Several studies have examined the different properties of gastric juice components. Animal studies with short-term exposure of the esophagus to mixtures of hydrochloric acid, pepsin, bile, and pancreatic enzymes have consistently shown pepsin, at a pH of 1.0 to 3.0, to be the most injurious component.22,23 Hydrochloric acid solution, at this same pH, is also very inflammatory. Short-term exposures of the injured animal larynx have similarly shown pepsin to be the component that most actively prevents healing.7,24
In the current study, the HCl and HCl/pepsin solutions used alone seemed to have very little inflammatory effect visible under gross and microscopic inspection in groups 2 and 3. The HCP mucosa is keratinized, which may provide some degree of protection from these solutions. The true vocal cords, on the other hand, are not keratinized and may be more prone to inflammation and injury from chronic exposure to gastric secretions. Interestingly, in groups 4 and 5, where both DMBA and an HCl or HCl/pepsin solution were applied, there was more inflammation grossly than in group 1 where DMBA was used alone. This suggests some sort of synergistic relationship between the DMBA and synthetic reflux solutions.
Latency to tumor production and size of tumor were essentially equal among groups 1, 4, and 5. Likewise, for the first 3 killing periods, number of tumors and dysplasia scores were roughly equal among these groups. However, at week 18 there was a significant difference between group 1 and groups 4 and 5. The experimental groups seem to have developed a significantly higher number of tumors and a higher dysplasia score than did the control group at week 18. These results suggest that there may well be a promotional effect beginning to occur near week 18. Perhaps it took 18 weeks for the effect of the reflux mixtures to take hold, with "field cancerization" setting in at this point. However, it is difficult to draw any firm conclusions given there were only 15 animals for comparison at week 18.
Future experiments should be modified to help clarify what effect, if any, these synthetic reflux mixtures have on the carcinogenic process. The acid load and pepsin concentration can likely be increased in order to produce a more profound inflammatory effect on the HCP mucosa, which seems somewhat resistant to even a twice-daily application schedule. Also, the experiment should be extended out beyond the 18-week point in this study. It would be very interesting to know if the differences between groups seen at week 18 continue through weeks 20, 22, and 24.
Though preliminary, the above data indicate that HCl and HCl/pepsin mixtures may promote carcinogenesis in the HCP. While tumors did not seem to grow faster or larger under the influence of acid/pepsin mixtures, those animals under chronic acid/pepsin exposure did develop significantly more tumors than those not exposed.
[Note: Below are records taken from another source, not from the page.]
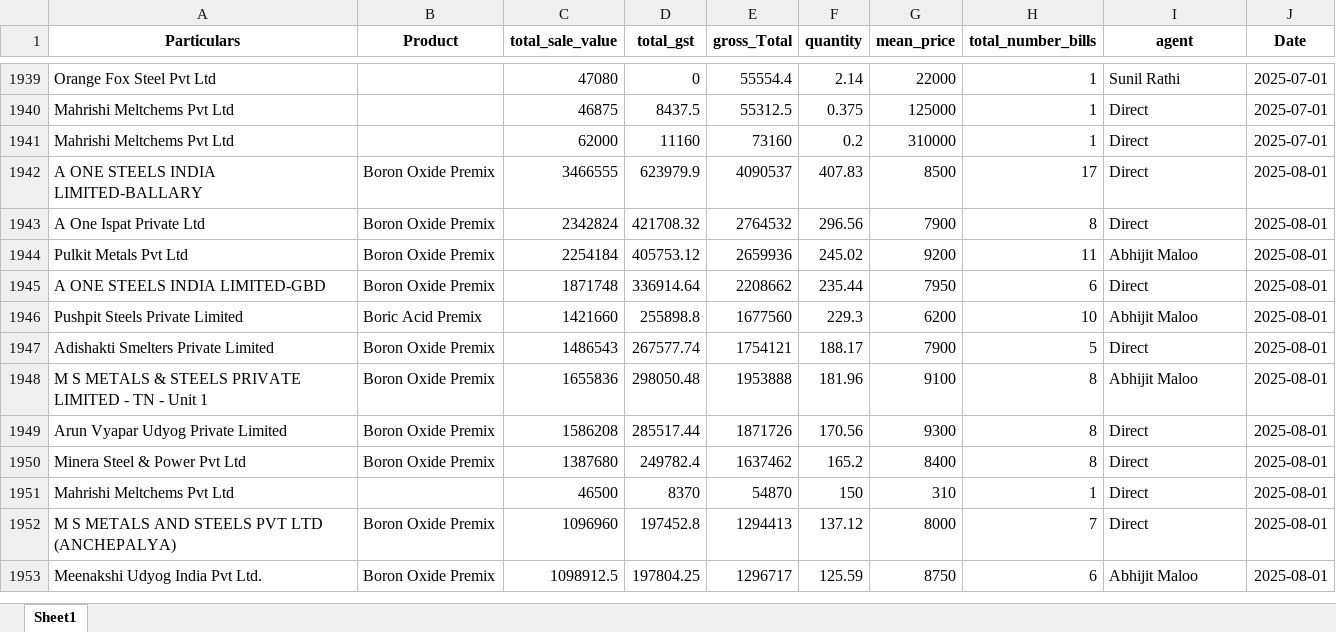
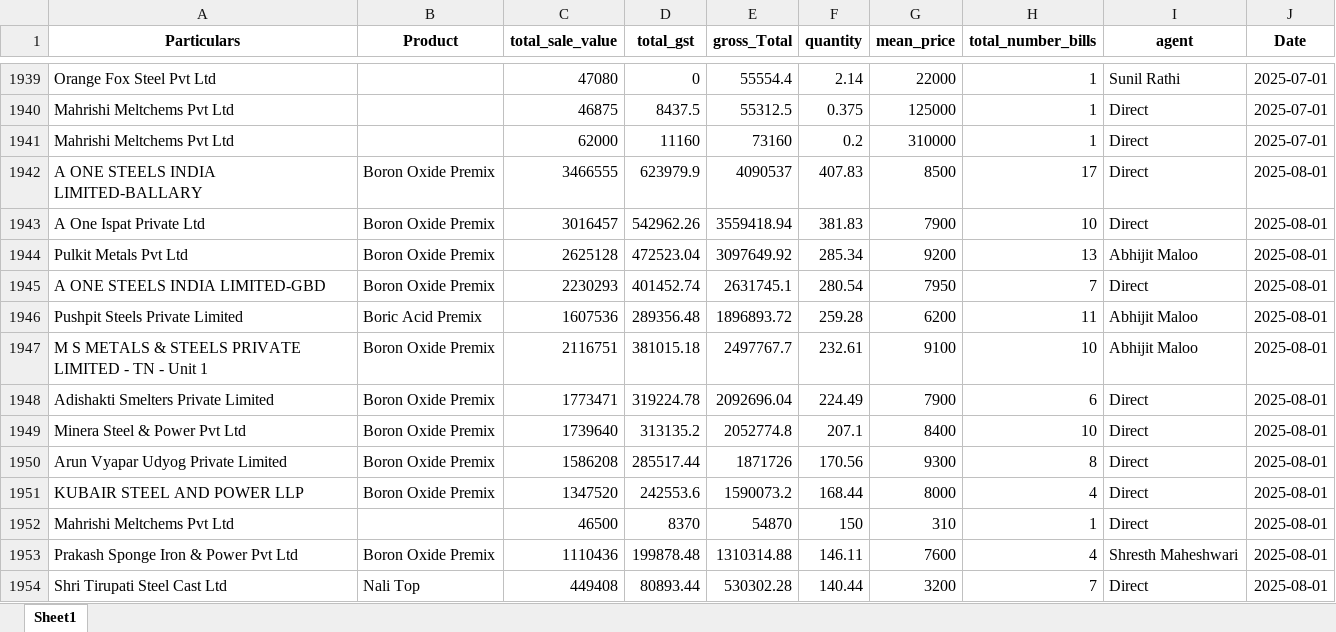
Before and after one commit to obhutara/SalesDashboard, an Excel workbook: src/customers.xlsx, sheet Sheet1, drawn as a sheet; only a part is shown, gaps mark what is left out; the shorter side is filled out with more unchanged rows; values as stored, in another font and other column widths than the file's, no borders; removed rows and columns are numbered as before the commit, all else as after; the diff covers the shown part only; the diff names each change by its address in the sheet, - before the commit and + after, or states it on an @@ line.

Commit message:
updated 31/8

```diff
--- a/src/customers.xlsx (sheet Sheet1)
+++ b/src/customers.xlsx (sheet Sheet1)
-C1943 (total_sale_value): 2342824
+C1943 (total_sale_value): 3016457
-D1943 (total_gst): 421708.32
+D1943 (total_gst): 542962.26
-E1943 (gross_Total): 2764532
+E1943 (gross_Total): 3559418.94
-F1943 (quantity): 296.56
+F1943 (quantity): 381.83
-H1943 (total_number_bills): 8
+H1943 (total_number_bills): 10
-C1944 (total_sale_value): 2254184
+C1944 (total_sale_value): 2625128
-D1944 (total_gst): 405753.12
+D1944 (total_gst): 472523.04
-E1944 (gross_Total): 2659936
+E1944 (gross_Total): 3097649.92
-F1944 (quantity): 245.02
+F1944 (quantity): 285.34
-H1944 (total_number_bills): 11
+H1944 (total_number_bills): 13
-C1945 (total_sale_value): 1871748
+C1945 (total_sale_value): 2230293
-D1945 (total_gst): 336914.64
+D1945 (total_gst): 401452.74
-E1945 (gross_Total): 2208662
+E1945 (gross_Total): 2631745.1
-F1945 (quantity): 235.44
+F1945 (quantity): 280.54
-H1945 (total_number_bills): 6
+H1945 (total_number_bills): 7
-C1946 (total_sale_value): 1421660
+C1946 (total_sale_value): 1607536
-D1946 (total_gst): 255898.8
+D1946 (total_gst): 289356.48
-E1946 (gross_Total): 1677560
+E1946 (gross_Total): 1896893.72
-F1946 (quantity): 229.3
+F1946 (quantity): 259.28
-H1946 (total_number_bills): 10
+H1946 (total_number_bills): 11
-row 1947: Adishakti Smelters Private Limited | Boron Oxide Premix | 1486543 | 267577.74 | 1754121 | 188.17 | 7900 | 5 | Direct | 2025-08-01
-C1947 (total_sale_value): 1655836
+C1947 (total_sale_value): 2116751
-D1947 (total_gst): 298050.48
+D1947 (total_gst): 381015.18
-E1947 (gross_Total): 1953888
+E1947 (gross_Total): 2497767.7
-F1947 (quantity): 181.96
+F1947 (quantity): 232.61
-H1947 (total_number_bills): 8
+H1947 (total_number_bills): 10
+row 1948: Adishakti Smelters Private Limited | Boron Oxide Premix | 1773471 | 319224.78 | 2092696.04 | 224.49 | 7900 | 6 | Direct | 2025-08-01
+row 1949: Minera Steel & Power Pvt Ltd | Boron Oxide Premix | 1739640 | 313135.2 | 2052774.8 | 207.1 | 8400 | 10 | Direct | 2025-08-01
-row 1950: Minera Steel & Power Pvt Ltd | Boron Oxide Premix | 1387680 | 249782.4 | 1637462 | 165.2 | 8400 | 8 | Direct | 2025-08-01
+row 1951: KUBAIR STEEL AND POWER LLP | Boron Oxide Premix | 1347520 | 242553.6 | 1590073.2 | 168.44 | 8000 | 4 | Direct | 2025-08-01
+row 1953: Prakash Sponge Iron & Power Pvt Ltd | Boron Oxide Premix | 1110436 | 199878.48 | 1310314.88 | 146.11 | 7600 | 4 | Shresth Maheshwari | 2025-08-01
+row 1954: Shri Tirupati Steel Cast Ltd | Nali Top | 449408 | 80893.44 | 530302.28 | 140.44 | 3200 | 7 | Direct | 2025-08-01
```
Also changed, not shown: 6 added rows, 7 removed rows and 3 edited cells elsewhere in this sheet.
Accepted for publication November 21, 1999.
Presented at the annual meeting of the American Head and Neck Society, Palm Desert, Calif, April 27, 1999.
Corresponding author: James Cohen, MD, PhD, Department of Otolaryngology–Head and Neck Surgery, Oregon Health Sciences University, PV-01, 3181 SW Sam Jackson Park Rd, Portland, OR 97201-3098 (e-mail: email@example.com).